Home remedy takeaways
Lifestyle steps are helpful natural remedies for seasonal allergies:
- The best therapy is to avoid your allergens, so minimize the amount of time spent outside on days with a high pollen count.
- When you do go out, do your best to leave pollen at the front door when you come back in. Change clothes and shower right away. Make the shower steamy, and you’ll also help clear your nasal passages.
- Saline nose rinses can flush allergens and reduce the amount of medication you need.
- Be careful with supplements, but probiotics and butterbur have some science behind them.
- American Academy of Allergy, Asthma & Immunology, Outdoor Allergens https://www.aaaai.org/conditions-and-treatments/library/allergy-library/outdoor-allergens

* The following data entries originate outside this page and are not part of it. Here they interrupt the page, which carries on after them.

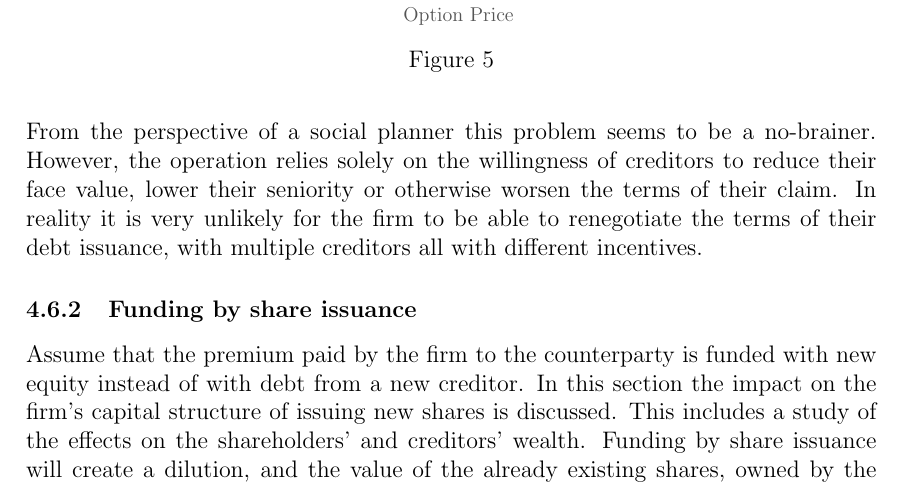
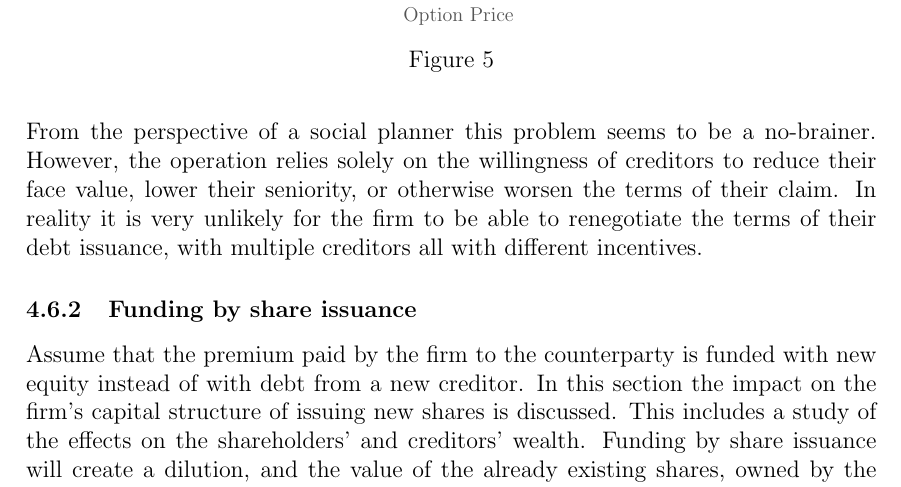
Before and after one commit to sebastianbaltser/master-thesis, a LaTeX thesis (thesis/main.tex, which reads thesis/content/body-matter/single-period-model/examples/risk-free-project/funding-by-debt-issuance.tex): part of page 49 of 68, cut so that both start at the same text. Compiled offline with pdfLaTeX.

Commit message:
Fix grammar

```diff
--- a/thesis/content/body-matter/single-period-model/examples/risk-free-project/funding-by-debt-issuance.tex
+++ b/thesis/content/body-matter/single-period-model/examples/risk-free-project/funding-by-debt-issuance.tex
@@ -239,7 +239,7 @@
 
         From the perspective of a social planner this problem seems to be a no-brainer.
         However, the operation relies solely on the willingness of creditors to
-        reduce their face value, lower their seniority or otherwise worsen the terms of their claim.
+        reduce their face value, lower their seniority, or otherwise worsen the terms of their claim.
         In reality it is very unlikely for the firm to be able to renegotiate
         the terms of their debt issuance, with multiple creditors all with different incentives.
 
```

- Mayo Clinic, Hay Fever In Depth https://www.mayoclinic.org/diseases-conditions/hay-fever/in-depth/seasonal-allergies/art-20048343
- National Center for Complementary and Integrative Health, Seasonal Allergies and Complementary Health Approaches: What the Science Says https://nccih.nih.gov/health/providers/digest/allergies, https://nccih.nih.gov/health/providers/digest/allergies-science#heading1
- Neti pot, CVS (as an example) https://www.cvs.com/shop/cvs-health-sinus-wash-neti-pot-kit-prodid-896024
- National Center for Complementary and Integrative Health, Butterbur https://nccih.nih.gov/health/butterbur
- Mayo Clinic, Allergy Medications: Know Your Options https://www.mayoclinic.org/diseases-conditions/allergies/in-depth/allergy-medications/art-20047403
- Food and Drug Administration, Grastek https://www.fda.gov/vaccines-blood-biologics/allergenics/grastek
- American Academy of Allergy, Asthma & Immunology, AAAAI Allergy and Asthma Medication Guide https://www.aaaai.org/conditions-and-treatments/drug-guide/sublingual-immunotherapy-slit-tablet
- American College of Allergy, Asthma & Immunology, Sublingual Immunotherapy https://acaai.org/allergies/allergy-treatment/allergy-immunotherapy/sublingual-immunotherapy-slit
- Allergy and Asthma Network, Understanding Allergies https://www.allergyasthmanetwork.org/outreach/publications/special-publications/understanding-allergies/
- American Academy of Allergy, Asthma & Immunology, Indoor Allergens https://www.aaaai.org/conditions-and-treatments/library/allergy-library/indoor-allergens